### What you have to do
Every line in the records below with the string "apply" is to be copied out.

### Records supplied

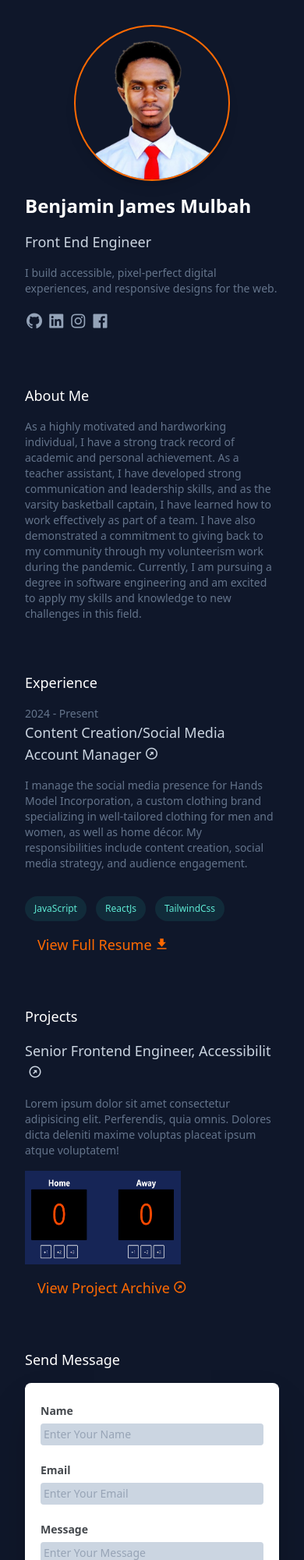
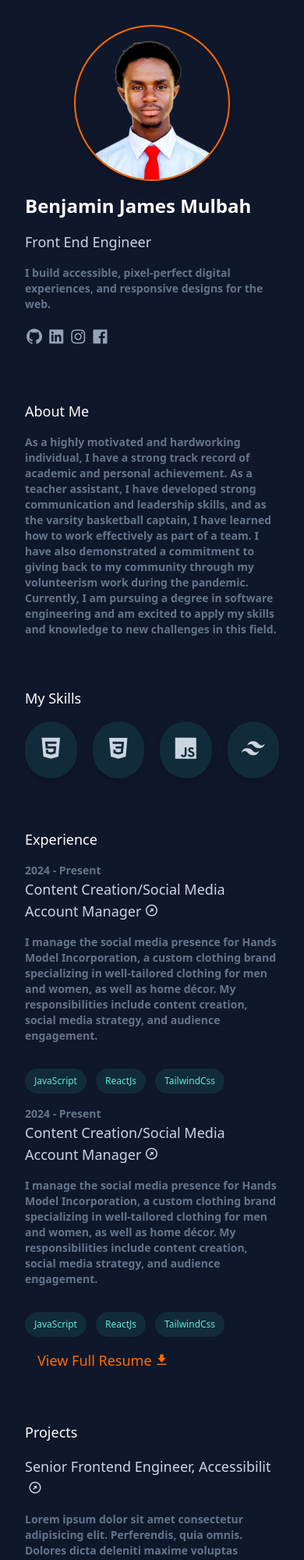
Before and after one commit to iceyben/myProtfolioSite, a website: page index.html in a window 390 px wide. Shown: the top 2000 px of the page at 78% size. Drawn offline with nearby package versions, Linux system fonts and the light colour scheme.

Commit message:
Worked on the media quaries, and they're good

```diff
--- a/index.html
+++ b/index.html
@@ -10,16 +10,20 @@
       rel="stylesheet"
     />
   </head>
-  <body class="bg-[#0f172a] text-white sm:bg-red-400">
-    <div class="hero">
-      <img src="./assets/hero2.png" class="h-50 m-auto rounded-full border-2 border-orange-500 mb-4 relative shadow-lg " alt="Profile image">
+  <body class="bg-[#0f172a] text-white ">
+
+    <div class="hero sm:mx-20 lg:grid lg:grid-cols-2 ">
+      <div class="order-2  ">
+        <img src="./assets/hero2.png" class="h-50 lg:h-80 m-auto rounded-full border-2 border-orange-500 mb-4 relative shadow-lg  lg:mt-10" alt="Profile image">
+      </div>
+     <div class="col-span-1 lg:mt-10">
         <h1 class="hero-name">Benjamin James Mulbah</h1>
         <h2 class="hero-work">Front End Engineer</h2>
         <p class="pramary-p">
           I build accessible, pixel-perfect digital experiences, and responsive designs for the web.
         </p>
         <span>
-        <a href="@"><i class="bx bxl-github icons mt-5"></i></a>
+          <a href="https://github.com/iceyben" target="_blank"><i class="bx bxl-github icons mt-5"></i></a>
 
           <a href="#"><i class="bx bxl-linkedin-square icons"></i></a>
 
@@ -27,7 +31,10 @@
           <a href="#"><i class="bx bxl-facebook-square icons"></i></a>
         </span>
      </div>
-    <div class="title">
+    </div>
+
+
+    <div class="title sm:mx-20">
       <h1 class="sticky top-0  bg-[#0f172a]">About Me</h1>
       <p class="pramary-p">
         As a highly motivated and hardworking individual, I have a strong
@@ -42,10 +49,33 @@
         field.
       </p>
     </div>
-    <div class="title">
+    <!--About End-->
+    <div class="title sm:mx-20 ">
+        <div class=""><h1 class="sticky top-0 inline-block w-bg-[#0f172a]">My Skills</h1></div>
+        <div class="grid grid-cols-4 gap-5 ">
+           <div>
+            <h1 class="hero-work bg-[#2DD4BF1A] items-center text-center text-[#5eead4] px-2 py-4 mt-4 rounded-full shadow-lg"><i class='bx bxl-html5 text-4xl ' ></i></h1>
+           </div>
+
+           <div class="">
+            <h1 class="hero-work bg-[#2DD4BF1A] items-center  text-center text-[#5eead4] px-2 py-4 mt-4 rounded-full shadow-lg "><i class='bx bxl-css3 text-4xl' ></i></h1>
+           </div>
+
+           <div class="">
+            <h1 class="hero-work bg-[#2DD4BF1A] items-center  text-center text-[#5eead4] px-2 py-4 mt-4 rounded-full shadow-lg"><i class='bx bxl-javascript text-4xl' ></i></h1>
+           </div>
+           <div class="">
+            <h1 class="hero-work bg-[#2DD4BF1A] items-center  text-center text-[#5eead4] px-2 py-4 mt-4 rounded-full shadow-lg"><i class='bx bxl-tailwind-css text-4xl' ></i></h1>
+           </div>
+        </div>
+      </div>
+      <!--Skills end here-->
+    <div class="title sm:mx-20">
       <h1 class="sticky top-0  bg-[#0f172a]">Experience</h1>
+
       <!--Experience-->
-     <div class=" sm:grid-cols-2">
+
+      <div class=" sm:grid sm:grid-cols-2 ">
         <div class="">
             <p class="pramary-p sm:col-span-1">2024 - Present</p>
         </div>
@@ -74,13 +104,57 @@
                 >
               </span>
 
-        </div>   </div>
+        </div>
+
+    </div>
+
+    <!--Experience card end-->
+
+    <!--Experience-->
+
+    <div class=" sm:grid sm:grid-cols-2">
         <div class="">
-        <a href="./assets/Benjamin James Mulbah CV .pdf" download class="p-4 text-hover text-orange-500"
+            <p class="pramary-p sm:col-span-1">2024 - Present</p>
+        </div>
+        <div class="">
+            <p class="hero-work text-hover">
+                <a href="#">
+                    Content Creation/Social Media Account Manager<i
+                    class="bx bx-right-top-arrow-circle pl-1"
+                  ></i
+                ></a>
+              </p>
+              <p class="pramary-p mb-4">
+                I manage the social media presence for Hands Model Incorporation,
+                a custom clothing brand specializing in well-tailored clothing for
+                men and women, as well as home décor. My responsibilities include
+                content creation, social media strategy, and audience engagement.
+              </p>
+
+              <span class="text-[#5eead4] text-xs flex mb-4">
+                <a href="" class="bg-[#2DD4BF1A] p-2 px-3 rounded-full mt-4 mr-3"
+                  >JavaScript</a
+                >
+                <a class="bg-[#2DD4BF1A] p-2 px-3 rounded-full mt-4 mr-3">ReactJs</a>
+                <a class="bg-[#2DD4BF1A] p-2 px-3 rounded-full mt-4 mr-3"
+                  >TailwindCss</a
+                >
+              </span>
+
+        </div>
+
+    </div>
+
+    <!--Experience card end-->
+
+      <div class="">
+        <a href="./assets/Benjamin James Mulbah CV .pdf" download class="p-4 text-hover text-orange-500 "
           >View Full Resume<i class='bx bxs-download pl-1'></i></a>
       </div>
+
     </div>
-    <div class="title">
+
+    <div class="title sm:mx-20">
       <h1 class="sticky top-0  bg-[#0f172a]">Projects</h1>
       <p class="hero-work text-hover mt-4">
         <a href="#">
@@ -89,13 +163,13 @@
           ></i
         ></a>
       </p>
-      <p class="pramary-p mb-4">
+      <p class="pramary-p mb-4 ">
         Lorem ipsum dolor sit amet consectetur adipisicing elit. Perferendis,
         quia omnis. Dolores dicta deleniti maxime voluptas placeat ipsum atque
         voluptatem!
       </p>
 
-      <img class="h-30 w-50 mb-4" src="./assets/scoreBoard.png" alt="" />
+      <img class="h-35 w-70 mb-10 object-fill" src="./assets/scoreBoard.png" alt="" />
       <a href="./projects.html" class="p-4 text-hover text-orange-500  "
       >View Project Archive<i class="bx bx-right-top-arrow-circle pl-1"></i
     ></a>
@@ -103,9 +177,12 @@
 
 
 </div>
-<div class="title ">
-    <h1 class="title-sticky">Send Message</h1>
-    <form action="" class="bg-white p-5 rounded-lg shadow-2xl mb-5 ">
+
+<div class="title sm:mx-20 lg:grid-cols-2 lg:grid sm:grid-cols-2">
+    <div class="">
+        <h1 class="title-sticky">Contact Me</h1>
+        <p class="pramary-p w-full mb-4">Feel free to Contact me by submitting the form below and I will get back to you as soon as possible</p>
+    <form action="" class="bg-white p-5 rounded-lg shadow-2xl mb-5 col-span-1 ">
         <label for="name" class="text-[#44484d] text-sm font-bold ">Name</label>
 
         <input class="input-style" type="Name" placeholder="Enter Your Name">
@@ -118,10 +195,13 @@
 
         <button class="btn-click ">Submit</button>
     </form>
-    <div class="title bg-white rounded-sm">
+    </div>
+
+
+    <div class="title bg-white rounded-sm lg:h-100 lg:mt-[35px] lg:ml-9">
         <h1 class="text-orange-500 font-bold">Social</h1>
         <span>
-            <a href="@"><i class="bx bxl-github icons mt-5"></i></a>
+            <a href="https://github.com/iceyben" target="_blank"><i class="bx bxl-github icons mt-5"></i></a>
 
             <a href="#"><i class="bx bxl-linkedin-square icons"></i></a>
 
--- a/styles.css
+++ b/styles.css
@@ -6,23 +6,23 @@
 }
 
 .hero-name{
-    @apply text-2xl font-bold mb-4
+    @apply text-2xl font-bold mb-4 sm:text-4xl sm:*:mb-6
 }
 
 .hero-work{
-    @apply text-lg text-[#cbd5e1]
+    @apply text-lg text-[#cbd5e1] sm:text-xl
 }
 
 .pramary-p{
-    @apply text-sm mt-4 text-[#64748b]
+    @apply text-sm mt-4 text-[#64748b] sm:text-xl font-bold
 }
 
 .icons{
-    @apply  text-2xl text-[#94a3b8] hover:text-orange-500 hover:animate-bounce
+    @apply  text-2xl text-[#94a3b8] hover:text-orange-500 hover:animate-bounce sm:text-5xl
 }
 
 .title{
-    @apply p-8 text-lg
+    @apply p-8 text-lg sm:text-xl
 }
 
 .text-hover{
```
Also changed, not shown: src/output.css. Lines whose indentation alone changed are shown as unchanged.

### Finished exercise
-    @apply text-2xl font-bold mb-4
+    @apply text-2xl font-bold mb-4 sm:text-4xl sm:*:mb-6
-    @apply text-lg text-[#cbd5e1]
+    @apply text-lg text-[#cbd5e1] sm:text-xl
-    @apply text-sm mt-4 text-[#64748b]
+    @apply text-sm mt-4 text-[#64748b] sm:text-xl font-bold
-    @apply  text-2xl text-[#94a3b8] hover:text-orange-500 hover:animate-bounce
+    @apply  text-2xl text-[#94a3b8] hover:text-orange-500 hover:animate-bounce sm:text-5xl
-    @apply p-8 text-lg
+    @apply p-8 text-lg sm:text-xl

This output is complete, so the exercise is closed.